__TASK STATEMENT__. Copy out every line in the entries below that includes "ensuring".

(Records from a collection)
━━━━━━━━━━━━━━━━━━━━━━━━━━━━━━

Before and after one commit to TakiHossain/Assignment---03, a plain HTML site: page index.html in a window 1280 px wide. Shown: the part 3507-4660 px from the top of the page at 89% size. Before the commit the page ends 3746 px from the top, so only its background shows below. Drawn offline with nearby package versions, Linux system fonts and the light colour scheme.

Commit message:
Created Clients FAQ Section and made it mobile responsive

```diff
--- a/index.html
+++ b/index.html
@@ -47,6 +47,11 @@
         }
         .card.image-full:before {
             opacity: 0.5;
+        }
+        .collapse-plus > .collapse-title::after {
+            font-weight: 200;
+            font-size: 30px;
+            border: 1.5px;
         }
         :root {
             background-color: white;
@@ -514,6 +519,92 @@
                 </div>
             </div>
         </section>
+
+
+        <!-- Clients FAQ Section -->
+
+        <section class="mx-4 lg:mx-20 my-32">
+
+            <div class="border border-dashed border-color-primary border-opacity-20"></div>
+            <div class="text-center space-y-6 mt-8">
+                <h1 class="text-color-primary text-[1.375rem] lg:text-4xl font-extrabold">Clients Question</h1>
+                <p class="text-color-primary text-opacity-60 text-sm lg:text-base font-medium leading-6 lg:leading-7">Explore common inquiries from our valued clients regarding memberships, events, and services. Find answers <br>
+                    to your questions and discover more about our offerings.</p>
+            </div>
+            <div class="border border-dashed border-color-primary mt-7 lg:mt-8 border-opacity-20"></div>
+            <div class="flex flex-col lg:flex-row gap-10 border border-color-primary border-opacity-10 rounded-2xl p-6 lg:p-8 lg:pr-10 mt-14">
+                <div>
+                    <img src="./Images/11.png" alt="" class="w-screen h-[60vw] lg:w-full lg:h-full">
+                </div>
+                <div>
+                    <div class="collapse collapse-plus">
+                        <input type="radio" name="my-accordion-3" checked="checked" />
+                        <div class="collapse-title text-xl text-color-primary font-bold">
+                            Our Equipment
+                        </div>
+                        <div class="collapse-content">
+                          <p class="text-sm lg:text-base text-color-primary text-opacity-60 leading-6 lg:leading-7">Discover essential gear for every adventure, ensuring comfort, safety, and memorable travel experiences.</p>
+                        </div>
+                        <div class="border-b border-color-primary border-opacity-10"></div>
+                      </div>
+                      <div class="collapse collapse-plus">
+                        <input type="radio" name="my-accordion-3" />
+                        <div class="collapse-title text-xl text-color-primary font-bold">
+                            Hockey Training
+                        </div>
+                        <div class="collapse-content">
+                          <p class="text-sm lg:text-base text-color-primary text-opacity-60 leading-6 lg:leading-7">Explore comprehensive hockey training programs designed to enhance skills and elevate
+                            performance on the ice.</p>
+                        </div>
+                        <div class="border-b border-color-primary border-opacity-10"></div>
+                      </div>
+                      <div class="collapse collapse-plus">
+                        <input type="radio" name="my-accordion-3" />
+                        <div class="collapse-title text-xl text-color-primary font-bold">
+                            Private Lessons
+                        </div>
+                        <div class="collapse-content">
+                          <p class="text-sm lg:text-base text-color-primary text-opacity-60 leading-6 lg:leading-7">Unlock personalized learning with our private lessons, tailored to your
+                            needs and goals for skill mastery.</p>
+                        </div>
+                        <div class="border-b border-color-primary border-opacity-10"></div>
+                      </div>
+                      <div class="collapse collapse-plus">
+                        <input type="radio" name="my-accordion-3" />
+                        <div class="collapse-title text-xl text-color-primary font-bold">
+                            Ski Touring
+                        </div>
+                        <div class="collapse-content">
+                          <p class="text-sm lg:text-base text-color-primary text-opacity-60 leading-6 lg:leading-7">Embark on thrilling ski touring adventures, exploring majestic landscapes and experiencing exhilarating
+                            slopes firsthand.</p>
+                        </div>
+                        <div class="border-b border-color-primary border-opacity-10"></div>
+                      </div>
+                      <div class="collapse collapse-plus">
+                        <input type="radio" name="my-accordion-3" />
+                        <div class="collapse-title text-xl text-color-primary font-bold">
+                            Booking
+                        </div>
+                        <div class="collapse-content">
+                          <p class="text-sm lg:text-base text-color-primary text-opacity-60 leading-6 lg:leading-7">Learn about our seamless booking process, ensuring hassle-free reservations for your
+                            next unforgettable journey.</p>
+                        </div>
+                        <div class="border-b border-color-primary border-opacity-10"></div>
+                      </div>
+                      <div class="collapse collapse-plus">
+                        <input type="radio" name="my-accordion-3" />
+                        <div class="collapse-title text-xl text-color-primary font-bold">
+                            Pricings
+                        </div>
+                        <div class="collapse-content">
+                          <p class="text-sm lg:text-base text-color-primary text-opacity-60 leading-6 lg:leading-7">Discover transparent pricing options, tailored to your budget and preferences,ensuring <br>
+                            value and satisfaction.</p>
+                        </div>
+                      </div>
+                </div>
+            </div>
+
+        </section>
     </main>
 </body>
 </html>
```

━━━━━━━━━━━━━━━━━━━━━━━━━━━━━━

__RESPONSE AREA__.
+                          <p class="text-sm lg:text-base text-color-primary text-opacity-60 leading-6 lg:leading-7">Discover essential gear for every adventure, ensuring comfort, safety, and memorable travel experiences.</p>
+                          <p class="text-sm lg:text-base text-color-primary text-opacity-60 leading-6 lg:leading-7">Learn about our seamless booking process, ensuring hassle-free reservations for your
+                          <p class="text-sm lg:text-base text-color-primary text-opacity-60 leading-6 lg:leading-7">Discover transparent pricing options, tailored to your budget and preferences,ensuring <br>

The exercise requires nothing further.